Material to process
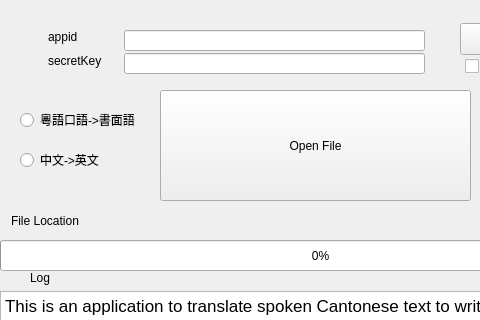
First picture: the form in mainwindow.ui, repository everyonepython/Cantonese_CC, before the edit; both pictures show x 0 to 480 and y 0 to 320 of the 640 by 427 pixel window.
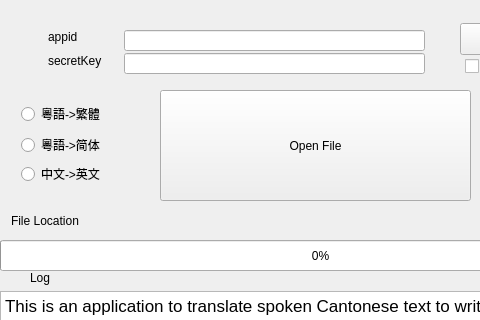
Second picture: the form after the edit.

Commit message:
Add Chinese Traditional translation button.
* 之前以為百度沒有提供繁體翻譯，所以進行本地簡繁切換，但效果不理想。
* 百度翻譯文檔有誤導，'zh'-'中文'寫在前面，既不用 'chs'，又不用'简体中文'，還要在九十幾行之後才知道有'cht'-'繁體中文'！d
* 加上提醒對話框，提醒進行英文翻譯前先理順中文。
* 翻譯成功後，刪除源文件路徑，以免重複提交翻譯。

What changed in the file:
```diff
--- a/mainwindow.ui
+++ b/mainwindow.ui
@@ -152,11 +152,11 @@
      <string>Log</string>
     </property>
    </widget>
-   <widget class="QRadioButton" name="yue2zh_radioButton">
+   <widget class="QRadioButton" name="yue2cht_radioButton">
     <property name="geometry">
      <rect>
-      <x>20</x>
-      <y>110</y>
+      <x>21</x>
+      <y>104</y>
       <width>131</width>
       <height>20</height>
      </rect>
@@ -165,14 +165,14 @@
      <string>yue-zh</string>
     </property>
     <property name="text">
-     <string>粵語口語-&gt;書面語</string>
+     <string>粵語-&gt;繁體</string>
     </property>
    </widget>
    <widget class="QRadioButton" name="zh2en_radioButton">
     <property name="geometry">
      <rect>
-      <x>20</x>
-      <y>150</y>
+      <x>21</x>
+      <y>164</y>
       <width>121</width>
       <height>20</height>
      </rect>
@@ -230,6 +230,22 @@
      </rect>
     </property>
    </widget>
+   <widget class="QRadioButton" name="yue2zh_radioButton">
+    <property name="geometry">
+     <rect>
+      <x>21</x>
+      <y>135</y>
+      <width>131</width>
+      <height>20</height>
+     </rect>
+    </property>
+    <property name="accessibleName">
+     <string>yue-zh</string>
+    </property>
+    <property name="text">
+     <string>粵語-&gt;简体</string>
+    </property>
+   </widget>
   </widget>
   <widget class="QMenuBar" name="menubar">
    <property name="geometry">
```
Left out of the diff: 2 changed lines with no effect on the pictures. The commit also changes 2 other files.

Try it
Pictures are not part of the copy. Please reproduce the material word for word.

Output for this exercise
First picture: the form in mainwindow.ui, repository everyonepython/Cantonese_CC, before the edit; both pictures show x 0 to 480 and y 0 to 320 of the 640 by 427 pixel window.
Second picture: the form after the edit.

Commit message:
Add Chinese Traditional translation button.
* 之前以為百度沒有提供繁體翻譯，所以進行本地簡繁切換，但效果不理想。
* 百度翻譯文檔有誤導，'zh'-'中文'寫在前面，既不用 'chs'，又不用'简体中文'，還要在九十幾行之後才知道有'cht'-'繁體中文'！d
* 加上提醒對話框，提醒進行英文翻譯前先理順中文。
* 翻譯成功後，刪除源文件路徑，以免重複提交翻譯。

What changed in the file:
```diff
--- a/mainwindow.ui
+++ b/mainwindow.ui
@@ -152,11 +152,11 @@
      <string>Log</string>
     </property>
    </widget>
-   <widget class="QRadioButton" name="yue2zh_radioButton">
+   <widget class="QRadioButton" name="yue2cht_radioButton">
     <property name="geometry">
      <rect>
-      <x>20</x>
-      <y>110</y>
+      <x>21</x>
+      <y>104</y>
       <width>131</width>
       <height>20</height>
      </rect>
@@ -165,14 +165,14 @@
      <string>yue-zh</string>
     </property>
     <property name="text">
-     <string>粵語口語-&gt;書面語</string>
+     <string>粵語-&gt;繁體</string>
     </property>
    </widget>
    <widget class="QRadioButton" name="zh2en_radioButton">
     <property name="geometry">
      <rect>
-      <x>20</x>
-      <y>150</y>
+      <x>21</x>
+      <y>164</y>
       <width>121</width>
       <height>20</height>
      </rect>
@@ -230,6 +230,22 @@
      </rect>
     </property>
    </widget>
+   <widget class="QRadioButton" name="yue2zh_radioButton">
+    <property name="geometry">
+     <rect>
+      <x>21</x>
+      <y>135</y>
+      <width>131</width>
+      <height>20</height>
+     </rect>
+    </property>
+    <property name="accessibleName">
+     <string>yue-zh</string>
+    </property>
+    <property name="text">
+     <string>粵語-&gt;简体</string>
+    </property>
+   </widget>
   </widget>
   <widget class="QMenuBar" name="menubar">
    <property name="geometry">
```
Left out of the diff: 2 changed lines with no effect on the pictures. The commit also changes 2 other files.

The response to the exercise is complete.